**Exercise instructions:** Whenever a line in the entries below contains the string "classDef", copy that line.

**Task data:**
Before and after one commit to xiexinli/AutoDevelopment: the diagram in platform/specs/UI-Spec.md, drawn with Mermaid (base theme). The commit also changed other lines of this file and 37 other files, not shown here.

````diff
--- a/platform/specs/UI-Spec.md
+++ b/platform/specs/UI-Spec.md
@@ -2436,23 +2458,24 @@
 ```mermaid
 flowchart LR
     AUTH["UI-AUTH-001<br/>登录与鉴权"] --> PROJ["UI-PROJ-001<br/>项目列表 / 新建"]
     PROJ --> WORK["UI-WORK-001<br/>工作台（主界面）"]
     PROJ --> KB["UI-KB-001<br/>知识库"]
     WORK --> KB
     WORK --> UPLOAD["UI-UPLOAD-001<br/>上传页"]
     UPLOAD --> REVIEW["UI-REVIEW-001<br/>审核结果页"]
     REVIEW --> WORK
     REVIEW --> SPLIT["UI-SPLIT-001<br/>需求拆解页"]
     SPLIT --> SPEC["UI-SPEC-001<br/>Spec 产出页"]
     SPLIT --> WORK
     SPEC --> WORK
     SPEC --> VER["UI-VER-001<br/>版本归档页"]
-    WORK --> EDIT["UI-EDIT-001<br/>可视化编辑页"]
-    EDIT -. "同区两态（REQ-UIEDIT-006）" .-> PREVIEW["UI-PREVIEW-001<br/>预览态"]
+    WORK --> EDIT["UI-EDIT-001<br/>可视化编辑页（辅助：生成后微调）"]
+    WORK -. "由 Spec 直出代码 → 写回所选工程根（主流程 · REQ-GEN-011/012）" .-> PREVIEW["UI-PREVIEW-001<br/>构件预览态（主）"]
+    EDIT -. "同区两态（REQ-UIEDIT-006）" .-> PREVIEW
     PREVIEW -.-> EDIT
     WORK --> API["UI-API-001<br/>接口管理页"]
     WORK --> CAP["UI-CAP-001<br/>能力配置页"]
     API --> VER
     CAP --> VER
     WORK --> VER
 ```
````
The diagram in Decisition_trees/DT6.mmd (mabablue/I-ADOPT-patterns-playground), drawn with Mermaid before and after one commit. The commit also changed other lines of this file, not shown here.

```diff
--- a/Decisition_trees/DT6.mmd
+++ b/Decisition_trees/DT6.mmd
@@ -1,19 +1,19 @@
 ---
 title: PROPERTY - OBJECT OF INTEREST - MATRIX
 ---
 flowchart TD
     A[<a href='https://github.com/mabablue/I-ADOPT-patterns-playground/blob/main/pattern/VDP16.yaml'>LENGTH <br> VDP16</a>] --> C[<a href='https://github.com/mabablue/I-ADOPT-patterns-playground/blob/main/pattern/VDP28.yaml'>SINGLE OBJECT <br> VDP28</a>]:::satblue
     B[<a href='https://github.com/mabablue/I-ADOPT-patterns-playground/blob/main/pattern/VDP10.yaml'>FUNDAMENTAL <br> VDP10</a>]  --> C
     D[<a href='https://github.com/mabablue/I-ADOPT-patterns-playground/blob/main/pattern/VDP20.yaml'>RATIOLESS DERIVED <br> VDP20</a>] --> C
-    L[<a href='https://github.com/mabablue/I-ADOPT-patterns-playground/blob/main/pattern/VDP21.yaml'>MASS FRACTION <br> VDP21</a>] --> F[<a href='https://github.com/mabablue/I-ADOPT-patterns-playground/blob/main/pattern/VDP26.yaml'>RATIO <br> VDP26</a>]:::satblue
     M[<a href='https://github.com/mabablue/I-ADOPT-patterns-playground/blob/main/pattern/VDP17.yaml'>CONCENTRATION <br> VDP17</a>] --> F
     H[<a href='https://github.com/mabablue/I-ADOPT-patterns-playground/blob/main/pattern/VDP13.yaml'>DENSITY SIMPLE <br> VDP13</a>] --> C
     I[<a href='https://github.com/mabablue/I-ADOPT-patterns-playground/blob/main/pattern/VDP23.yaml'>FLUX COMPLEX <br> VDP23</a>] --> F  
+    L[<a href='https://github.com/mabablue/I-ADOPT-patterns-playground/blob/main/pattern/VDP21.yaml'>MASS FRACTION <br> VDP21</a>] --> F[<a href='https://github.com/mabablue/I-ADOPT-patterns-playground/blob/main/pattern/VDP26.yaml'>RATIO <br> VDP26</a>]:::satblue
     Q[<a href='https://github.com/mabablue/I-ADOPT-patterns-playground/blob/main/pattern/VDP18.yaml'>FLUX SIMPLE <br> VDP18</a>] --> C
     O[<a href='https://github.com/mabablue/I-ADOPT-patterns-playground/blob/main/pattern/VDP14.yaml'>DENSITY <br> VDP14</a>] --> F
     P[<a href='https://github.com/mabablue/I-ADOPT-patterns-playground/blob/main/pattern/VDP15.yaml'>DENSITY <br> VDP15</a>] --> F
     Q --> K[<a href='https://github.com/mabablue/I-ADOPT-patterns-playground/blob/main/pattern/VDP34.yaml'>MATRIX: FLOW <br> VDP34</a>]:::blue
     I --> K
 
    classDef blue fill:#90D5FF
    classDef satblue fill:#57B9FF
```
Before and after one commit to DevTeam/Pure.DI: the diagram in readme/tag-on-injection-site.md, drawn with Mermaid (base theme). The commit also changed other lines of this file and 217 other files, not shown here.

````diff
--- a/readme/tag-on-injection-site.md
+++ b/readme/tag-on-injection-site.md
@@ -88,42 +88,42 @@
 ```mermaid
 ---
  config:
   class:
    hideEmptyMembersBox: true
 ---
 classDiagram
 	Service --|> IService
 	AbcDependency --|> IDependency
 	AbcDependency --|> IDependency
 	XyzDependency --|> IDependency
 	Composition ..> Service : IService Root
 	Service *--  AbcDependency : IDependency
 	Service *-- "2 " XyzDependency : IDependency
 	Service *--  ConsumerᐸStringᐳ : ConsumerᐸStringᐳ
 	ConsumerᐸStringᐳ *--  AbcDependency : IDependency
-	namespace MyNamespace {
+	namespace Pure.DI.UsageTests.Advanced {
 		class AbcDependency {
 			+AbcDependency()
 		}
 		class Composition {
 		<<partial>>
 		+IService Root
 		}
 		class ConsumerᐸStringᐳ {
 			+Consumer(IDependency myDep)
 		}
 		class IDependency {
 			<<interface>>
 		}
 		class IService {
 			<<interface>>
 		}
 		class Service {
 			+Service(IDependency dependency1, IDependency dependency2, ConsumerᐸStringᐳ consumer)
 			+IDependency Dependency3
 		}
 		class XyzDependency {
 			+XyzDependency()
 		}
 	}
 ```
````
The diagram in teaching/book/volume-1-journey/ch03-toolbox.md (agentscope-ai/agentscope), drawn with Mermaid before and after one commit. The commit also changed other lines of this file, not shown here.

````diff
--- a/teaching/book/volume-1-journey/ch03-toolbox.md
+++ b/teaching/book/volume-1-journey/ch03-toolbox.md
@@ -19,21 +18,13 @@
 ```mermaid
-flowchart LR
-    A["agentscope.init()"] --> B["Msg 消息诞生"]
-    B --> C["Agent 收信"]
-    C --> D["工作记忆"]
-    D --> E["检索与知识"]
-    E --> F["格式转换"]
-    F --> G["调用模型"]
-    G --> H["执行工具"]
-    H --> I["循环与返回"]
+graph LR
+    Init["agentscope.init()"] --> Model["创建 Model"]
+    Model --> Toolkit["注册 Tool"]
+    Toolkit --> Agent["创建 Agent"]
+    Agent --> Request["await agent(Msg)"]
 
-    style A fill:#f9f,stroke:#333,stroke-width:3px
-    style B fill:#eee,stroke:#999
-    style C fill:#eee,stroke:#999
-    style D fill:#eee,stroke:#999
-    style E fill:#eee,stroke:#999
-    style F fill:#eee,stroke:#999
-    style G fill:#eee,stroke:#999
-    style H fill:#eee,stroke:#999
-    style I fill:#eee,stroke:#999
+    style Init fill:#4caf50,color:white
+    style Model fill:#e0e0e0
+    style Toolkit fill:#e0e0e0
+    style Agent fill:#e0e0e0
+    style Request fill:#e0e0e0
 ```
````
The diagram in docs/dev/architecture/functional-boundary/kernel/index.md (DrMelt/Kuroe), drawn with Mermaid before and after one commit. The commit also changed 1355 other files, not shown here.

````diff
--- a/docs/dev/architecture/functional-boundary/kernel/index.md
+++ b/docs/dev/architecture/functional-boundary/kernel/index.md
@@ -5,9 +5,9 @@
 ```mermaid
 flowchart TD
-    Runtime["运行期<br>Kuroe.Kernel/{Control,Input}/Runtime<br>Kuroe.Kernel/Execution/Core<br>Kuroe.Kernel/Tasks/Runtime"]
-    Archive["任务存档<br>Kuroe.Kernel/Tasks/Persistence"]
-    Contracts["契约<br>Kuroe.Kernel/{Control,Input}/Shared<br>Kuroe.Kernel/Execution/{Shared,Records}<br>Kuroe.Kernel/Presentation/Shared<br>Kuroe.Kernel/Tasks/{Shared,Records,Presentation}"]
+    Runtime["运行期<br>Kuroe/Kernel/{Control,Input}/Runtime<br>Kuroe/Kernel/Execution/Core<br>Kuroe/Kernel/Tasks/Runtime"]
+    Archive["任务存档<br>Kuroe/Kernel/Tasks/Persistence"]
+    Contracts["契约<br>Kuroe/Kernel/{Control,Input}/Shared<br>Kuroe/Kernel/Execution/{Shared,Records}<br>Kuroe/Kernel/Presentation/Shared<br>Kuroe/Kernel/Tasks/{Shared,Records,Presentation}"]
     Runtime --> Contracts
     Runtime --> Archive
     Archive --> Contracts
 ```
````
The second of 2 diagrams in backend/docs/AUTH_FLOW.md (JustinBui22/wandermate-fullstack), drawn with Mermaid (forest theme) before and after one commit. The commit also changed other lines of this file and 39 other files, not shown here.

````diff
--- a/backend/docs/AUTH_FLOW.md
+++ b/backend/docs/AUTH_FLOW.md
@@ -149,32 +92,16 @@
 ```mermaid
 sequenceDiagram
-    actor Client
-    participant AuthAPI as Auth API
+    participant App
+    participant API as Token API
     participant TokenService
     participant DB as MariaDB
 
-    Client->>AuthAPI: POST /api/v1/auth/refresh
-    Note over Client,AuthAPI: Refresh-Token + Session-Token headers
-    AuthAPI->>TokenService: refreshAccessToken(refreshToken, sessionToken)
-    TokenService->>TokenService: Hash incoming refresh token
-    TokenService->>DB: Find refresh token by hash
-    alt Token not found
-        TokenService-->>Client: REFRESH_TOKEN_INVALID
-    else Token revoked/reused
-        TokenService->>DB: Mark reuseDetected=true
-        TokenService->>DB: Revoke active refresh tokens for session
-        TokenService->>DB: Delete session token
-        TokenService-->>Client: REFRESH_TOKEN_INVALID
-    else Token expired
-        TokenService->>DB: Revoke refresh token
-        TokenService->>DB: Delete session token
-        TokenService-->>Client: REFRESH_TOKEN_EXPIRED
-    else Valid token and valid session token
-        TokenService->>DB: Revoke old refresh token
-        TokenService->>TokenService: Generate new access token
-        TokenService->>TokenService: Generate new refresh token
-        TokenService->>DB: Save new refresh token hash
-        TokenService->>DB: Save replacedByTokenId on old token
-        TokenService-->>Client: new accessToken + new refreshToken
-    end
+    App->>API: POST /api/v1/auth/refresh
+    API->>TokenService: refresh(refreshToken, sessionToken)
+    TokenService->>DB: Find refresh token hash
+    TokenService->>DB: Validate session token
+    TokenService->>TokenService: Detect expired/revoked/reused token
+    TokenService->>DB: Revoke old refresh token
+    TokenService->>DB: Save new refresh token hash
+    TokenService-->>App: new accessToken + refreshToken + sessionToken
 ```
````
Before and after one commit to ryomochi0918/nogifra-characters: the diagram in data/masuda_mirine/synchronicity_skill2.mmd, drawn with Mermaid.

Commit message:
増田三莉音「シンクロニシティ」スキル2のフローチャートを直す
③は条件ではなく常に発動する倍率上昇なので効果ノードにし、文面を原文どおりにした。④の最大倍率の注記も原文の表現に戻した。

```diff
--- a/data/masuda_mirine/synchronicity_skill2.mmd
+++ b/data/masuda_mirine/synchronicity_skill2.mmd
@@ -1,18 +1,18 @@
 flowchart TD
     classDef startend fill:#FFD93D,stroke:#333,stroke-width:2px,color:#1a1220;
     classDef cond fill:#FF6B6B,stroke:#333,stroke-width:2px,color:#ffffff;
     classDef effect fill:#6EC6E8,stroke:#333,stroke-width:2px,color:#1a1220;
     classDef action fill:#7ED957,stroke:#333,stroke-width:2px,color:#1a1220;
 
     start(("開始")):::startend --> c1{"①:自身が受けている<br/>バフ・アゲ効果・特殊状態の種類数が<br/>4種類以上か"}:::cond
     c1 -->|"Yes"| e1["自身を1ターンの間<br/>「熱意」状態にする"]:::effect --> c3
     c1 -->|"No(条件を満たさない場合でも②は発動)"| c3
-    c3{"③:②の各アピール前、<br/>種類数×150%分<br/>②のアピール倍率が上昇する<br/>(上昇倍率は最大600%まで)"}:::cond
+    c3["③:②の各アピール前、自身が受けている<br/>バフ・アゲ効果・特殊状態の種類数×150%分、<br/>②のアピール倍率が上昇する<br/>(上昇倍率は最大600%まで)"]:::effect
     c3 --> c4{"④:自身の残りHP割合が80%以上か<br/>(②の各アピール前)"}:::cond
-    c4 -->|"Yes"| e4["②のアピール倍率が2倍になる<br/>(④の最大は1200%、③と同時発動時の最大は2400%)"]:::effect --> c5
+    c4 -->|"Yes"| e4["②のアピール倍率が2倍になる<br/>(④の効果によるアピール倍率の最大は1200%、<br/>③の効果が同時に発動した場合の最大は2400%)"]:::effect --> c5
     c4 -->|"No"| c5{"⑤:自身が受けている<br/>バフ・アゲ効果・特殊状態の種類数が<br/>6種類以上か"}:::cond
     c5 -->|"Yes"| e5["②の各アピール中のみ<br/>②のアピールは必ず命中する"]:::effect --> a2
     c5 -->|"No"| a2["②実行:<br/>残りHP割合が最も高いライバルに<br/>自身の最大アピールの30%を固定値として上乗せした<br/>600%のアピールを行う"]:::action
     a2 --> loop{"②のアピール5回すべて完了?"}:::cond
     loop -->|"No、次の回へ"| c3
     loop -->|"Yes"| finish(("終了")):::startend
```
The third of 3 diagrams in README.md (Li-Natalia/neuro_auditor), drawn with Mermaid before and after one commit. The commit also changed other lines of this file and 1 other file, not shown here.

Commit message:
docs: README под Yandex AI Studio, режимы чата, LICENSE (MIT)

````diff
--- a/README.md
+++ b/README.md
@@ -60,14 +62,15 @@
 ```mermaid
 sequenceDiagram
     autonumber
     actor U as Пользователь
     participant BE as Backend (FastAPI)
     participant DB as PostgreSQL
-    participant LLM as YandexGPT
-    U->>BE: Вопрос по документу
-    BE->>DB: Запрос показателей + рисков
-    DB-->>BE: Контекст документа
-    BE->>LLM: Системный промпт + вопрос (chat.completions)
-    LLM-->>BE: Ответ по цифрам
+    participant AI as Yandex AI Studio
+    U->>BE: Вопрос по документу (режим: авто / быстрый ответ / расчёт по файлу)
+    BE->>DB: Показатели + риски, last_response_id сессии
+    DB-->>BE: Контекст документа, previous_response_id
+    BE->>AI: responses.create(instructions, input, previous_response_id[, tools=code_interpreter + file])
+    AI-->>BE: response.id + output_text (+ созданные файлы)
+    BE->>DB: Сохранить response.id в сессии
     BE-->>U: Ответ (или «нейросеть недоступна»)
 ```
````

**Task response:**
    classDef blue fill:#90D5FF
    classDef satblue fill:#57B9FF
     classDef startend fill:#FFD93D,stroke:#333,stroke-width:2px,color:#1a1220;
     classDef cond fill:#FF6B6B,stroke:#333,stroke-width:2px,color:#ffffff;
     classDef effect fill:#6EC6E8,stroke:#333,stroke-width:2px,color:#1a1220;
     classDef action fill:#7ED957,stroke:#333,stroke-width:2px,color:#1a1220;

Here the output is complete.